When the grandkids arrived, there were not enough bikes to go around. I offered Sam's old bike, which he has long outgrown, to the grandson, who has not yet hit his growth spurt and is at that in-between middle school size that some boys linger in for a long time. It fit him well. He sent me a thank you note: Thank you for the bike, I love it and always love riding it, I will always take care of it.

"I will always take care of it." I think Hope goes along for the ride when Pete and Nancy's grandson takes off to explore his new neighborhood.

The weather is changing, reminding us that autumn is almost upon us. I did a lot of household work this weekend, canning and freezing food for the winter yet to come. I baked a pie last night with apples from our local Farmers Market. The apples were described only as "the best bakers," so I am looking forward to the results since I didn't recognize the apple. The kitchen filled with the scent of apples and cinnamon; the sweet smells wrapped around us each time we walked into the house from the outside. 

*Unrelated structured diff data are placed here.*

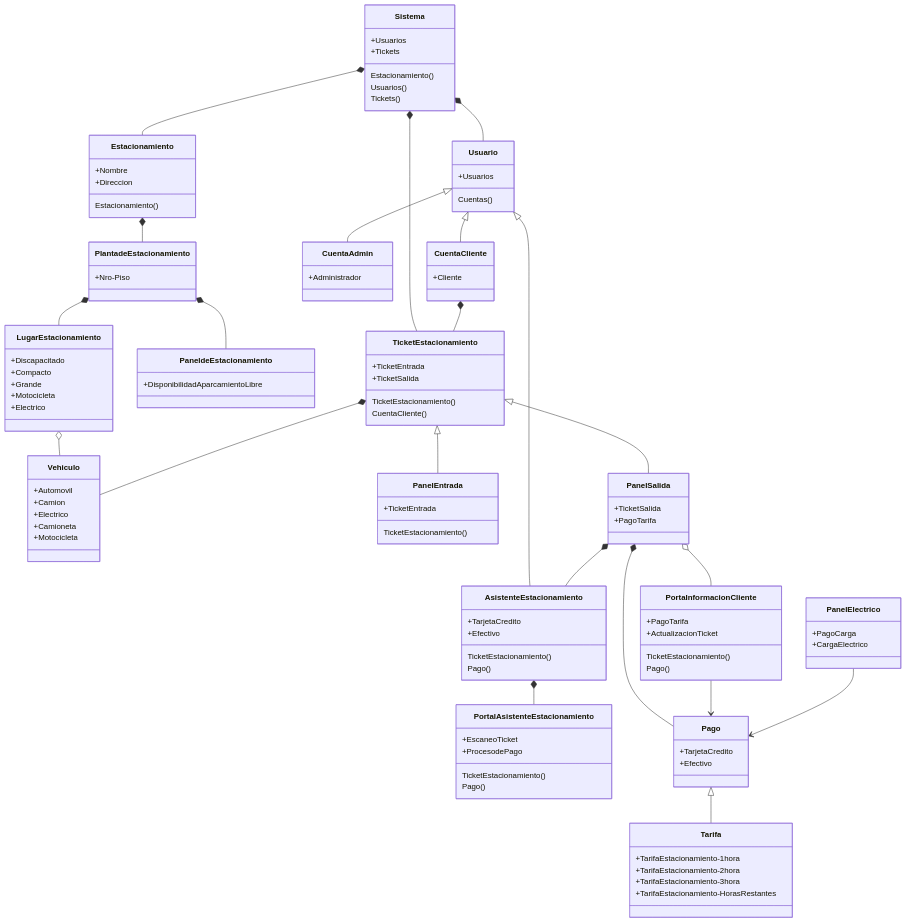
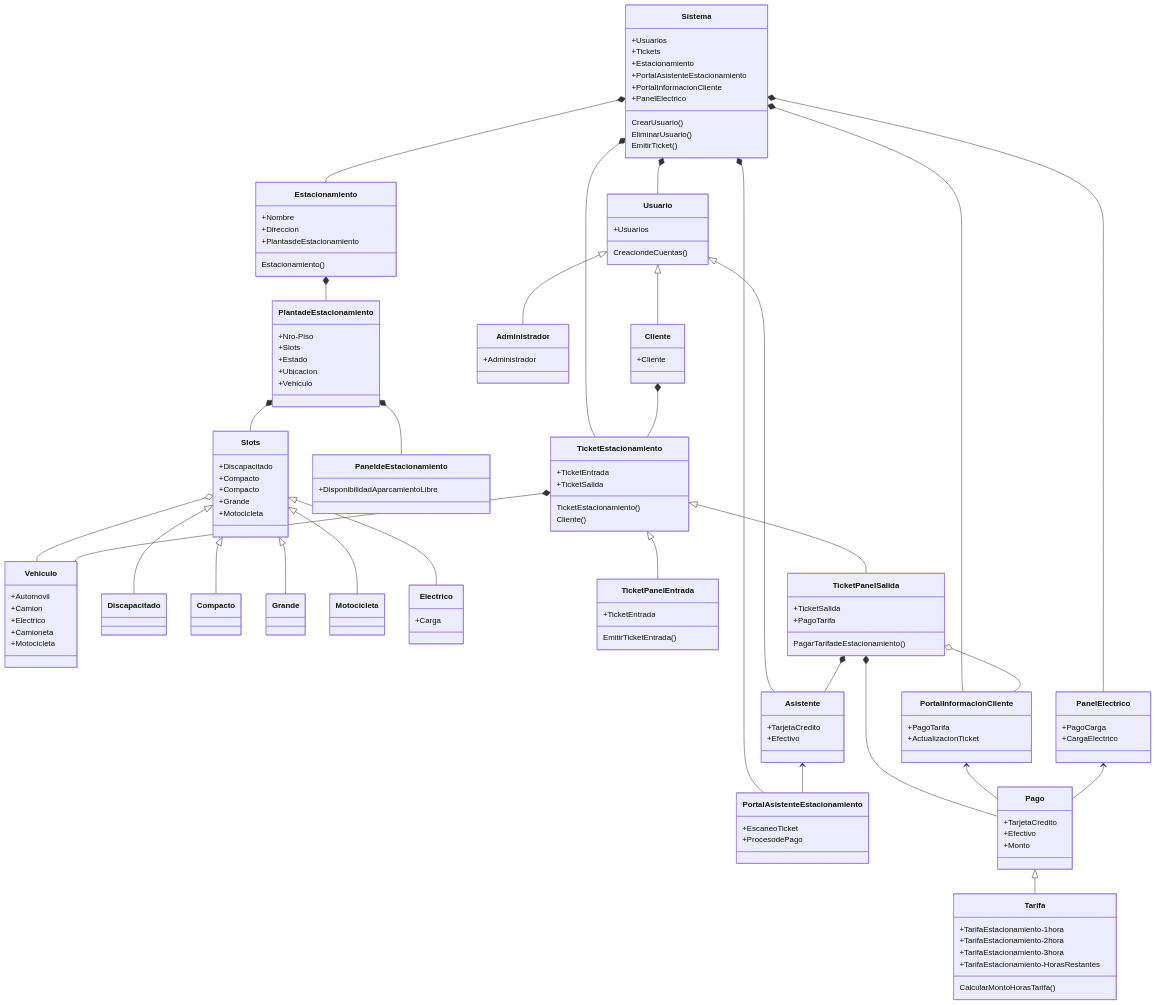
Before and after one commit to 09MauroID/Estacionamiento: the diagram in doc/diagrama.mmd, drawn with Mermaid.

```diff
--- a/doc/diagrama.mmd
+++ b/doc/diagrama.mmd
@@ -1,122 +1,146 @@
 classDiagram
     Estacionamiento *-- PlantadeEstacionamiento
-    PlantadeEstacionamiento *-- LugarEstacionamiento
-    LugarEstacionamiento o-- Vehiculo
+    PlantadeEstacionamiento *-- Slots
+    Slots o-- Vehiculo
     PlantadeEstacionamiento *-- PaneldeEstacionamiento
     
     Sistema *-- Estacionamiento
     Sistema *-- Usuario
     Sistema *-- TicketEstacionamiento
+    Sistema *-- PortalAsistenteEstacionamiento
+    Sistema *-- PortalInformacionCliente
+    Sistema *-- PanelElectrico
 
-    Usuario <|-- CuentaAdmin
-    Usuario <|-- CuentaCliente
-    Usuario <|-- AsistenteEstacionamiento
+    Slots <|-- Discapacitado
+    Slots <|-- Compacto
+    Slots <|-- Grande
+    Slots <|-- Motocicleta
+    Slots <|-- Electrico
     
-    AsistenteEstacionamiento *-- PortalAsistenteEstacionamiento
+    Usuario <|-- Administrador
+    Usuario <|-- Cliente
+    Usuario <|-- Asistente
+    
+    Asistente <-- PortalAsistenteEstacionamiento
 
-    CuentaCliente *-- TicketEstacionamiento
+    Cliente *-- TicketEstacionamiento
 
-    TicketEstacionamiento <|-- PanelEntrada
-    TicketEstacionamiento <|-- PanelSalida
+    TicketEstacionamiento <|-- TicketPanelEntrada
+    TicketEstacionamiento <|-- TicketPanelSalida
     TicketEstacionamiento *-- Vehiculo
 
-    PanelSalida *-- AsistenteEstacionamiento
-    PanelSalida *-- Pago
-    PanelSalida o-- PortaInformacionCliente
-    
+    TicketPanelSalida *-- Asistente
+    TicketPanelSalida *-- Pago
+    TicketPanelSalida o-- PortalInformacionCliente    
 
+    PortalInformacionCliente <-- Pago
 
-    PortaInformacionCliente --> Pago
-
-    PanelElectrico --> Pago
+    PanelElectrico <-- Pago
 
     Pago <|-- Tarifa
 
     class Sistema
     Sistema: +Usuarios
     Sistema: +Tickets
-    Sistema: Estacionamiento()
-    Sistema: Usuarios()
-    Sistema: Tickets()
+    Sistema: +Estacionamiento
+    Sistema: +PortalAsistenteEstacionamiento
+    Sistema: +PortalInformacionCliente
+    Sistema: +PanelElectrico
+    Sistema: CrearUsuario()
+    Sistema: EliminarUsuario()
+    Sistema: EmitirTicket()
 
     class Estacionamiento
     Estacionamiento: +Nombre
     Estacionamiento: +Direccion
+    Estacionamiento: +PlantasdeEstacionamiento
     Estacionamiento: Estacionamiento()
 
 
     class PlantadeEstacionamiento
     PlantadeEstacionamiento: +Nro-Piso
+    PlantadeEstacionamiento: +Slots
+    PlantadeEstacionamiento: +Estado
+    PlantadeEstacionamiento: +Ubicacion
+    PlantadeEstacionamiento: +Vehiculo
 
-    class LugarEstacionamiento
-    LugarEstacionamiento: +Discapacitado
-    LugarEstacionamiento: +Compacto
-    LugarEstacionamiento: +Grande
-    LugarEstacionamiento: +Motocicleta
-    LugarEstacionamiento: +Electrico
+    class Slots
+    Slots: +Discapacitado
+    Slots: +Compacto
+    Slots: +Compacto
+    Slots: +Grande
+    Slots: +Motocicleta
+    
+    class Discapacitado
+
+    class Compacto
+    
+    class Grande
+    
+    class Motocicleta
+    
+    class Electrico
+    Electrico: +Carga
 
     class Vehiculo
     Vehiculo: +Automovil
     Vehiculo: +Camion
     Vehiculo: +Electrico
     Vehiculo: +Camioneta
     Vehiculo: +Motocicleta
 
     class Usuario
     Usuario: +Usuarios
-    Usuario: Cuentas()
+    Usuario: CreaciondeCuentas()
 
-    class CuentaAdmin
-    CuentaAdmin: +Administrador
+    class Administrador
+    Administrador: +Administrador
     
-    class CuentaCliente
-    CuentaCliente: +Cliente
+    class Cliente
+    Cliente: +Cliente
 
     class TicketEstacionamiento
     TicketEstacionamiento: +TicketEntrada
     TicketEstacionamiento: +TicketSalida
     TicketEstacionamiento: TicketEstacionamiento()
-    TicketEstacionamiento: CuentaCliente()
+    TicketEstacionamiento: Cliente()
 
-    class PanelEntrada
-    PanelEntrada: +TicketEntrada
-    PanelEntrada: TicketEstacionamiento()
+    class TicketPanelEntrada
+    TicketPanelEntrada: +TicketEntrada
+    TicketPanelEntrada: EmitirTicketEntrada()
 
-    class PanelSalida
-    PanelSalida: +TicketSalida
-    PanelSalida: +PagoTarifa
+    class TicketPanelSalida
+    TicketPanelSalida: +TicketSalida
+    TicketPanelSalida: +PagoTarifa
+    TicketPanelSalida: PagarTarifadeEstacionamiento()
 
     class Pago
     Pago: +TarjetaCredito
     Pago: +Efectivo
+    Pago: +Monto
 
     class Tarifa
     Tarifa: +TarifaEstacionamiento-1hora
     Tarifa: +TarifaEstacionamiento-2hora
     Tarifa: +TarifaEstacionamiento-3hora
     Tarifa: +TarifaEstacionamiento-HorasRestantes
+    Tarifa: CalcularMontoHorasTarifa()
 
     class PaneldeEstacionamiento
     PaneldeEstacionamiento: +DisponibilidadAparcamientoLibre
 
     class PortalAsistenteEstacionamiento
     PortalAsistenteEstacionamiento: +EscaneoTicket
     PortalAsistenteEstacionamiento: +ProcesodePago
-    PortalAsistenteEstacionamiento: TicketEstacionamiento()
-    PortalAsistenteEstacionamiento: Pago()
 
-    class PortaInformacionCliente
-    PortaInformacionCliente: +PagoTarifa
-    PortaInformacionCliente: +ActualizacionTicket
-    PortaInformacionCliente: TicketEstacionamiento()
-    PortaInformacionCliente: Pago()
+    class PortalInformacionCliente
+    PortalInformacionCliente: +PagoTarifa
+    PortalInformacionCliente: +ActualizacionTicket
 
     class PanelElectrico
     PanelElectrico: +PagoCarga
     PanelElectrico: +CargaElectrico
 
-    class AsistenteEstacionamiento
-    AsistenteEstacionamiento: +TarjetaCredito
-    AsistenteEstacionamiento: +Efectivo
-    AsistenteEstacionamiento: TicketEstacionamiento()
-    AsistenteEstacionamiento: Pago()
+    class Asistente
+    Asistente: +TarjetaCredito
+    Asistente: +Efectivo
```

                            Eat honey, dear child - it's good for you -
                            and delicacies that melt in your mouth.
                            Likewise knowledge,
                            and wisdom for your soul -
                            Get that and your future's secured,
                            your hope is on solid rock.
                                                                Proverbs 24: 13-14 (The Message)

Both Amy and the children next door are gaining the knowledge - the security - that their homes are now stable. When you take that worry off of the table, then it is easier to think beyond the immediacy of "where am I sleeping (or eating, or doing homework) tonight?" Perhaps they can now start to plan for a better future. Perhaps now their hopes are on solid rock. 

We will cut the pie tonight. It is a delicacy that will melt in our mouths. Hope will be right there with us when we take that first bite.

Hope is always a guest at our table.


Marcia said...

This is beautiful, April. Your posts often seem to be small gifts to your readers. Thank you for sharing your life; I look forward to each posting and check daily to see if you have written again.

Michelle DeRusha@Graceful said...

I just love this, April. Your writing soothes me. And there is so much HOPE and solace here, in these stories of giving and receiving.

Anonymous said...

Oh, I love to imagine "Hope" as an actual woman sitting down to enjoy a bite of that delicious pie. I know that the new members of our household are slowly relaxing and it has certainly perked up our daily routine.

see you there! said...

I love the quote and the image of the woman sitting with you. Your stories of the young people give me HOPE. There seem to be so many that age in need these days.


Sharon said...

Wow. I agree with Michelle, you have a fabulous "soothing" writing style.

How wonderful that Amy has you and Warren. I've been finding out more and more that the friends my kids have lead very different lives...harder, dysfunctional. It's very sad...no dinner time table to even have hope at. My kids are noticing...Many times my daughter will invite a friend over for dinner. It's a new experience for them to sit at a dinner table.

That pie looks delicious. It's time to buy that oven....

Jackie said...

I also agree with Michelle. Your writing just draws me in and I relax as I read your words. I'm so glad Amy has the both of you. What a blessing you are to her.


Susan DiMickele said...

I love this line too. I've never heard it before.

Thanks for this today.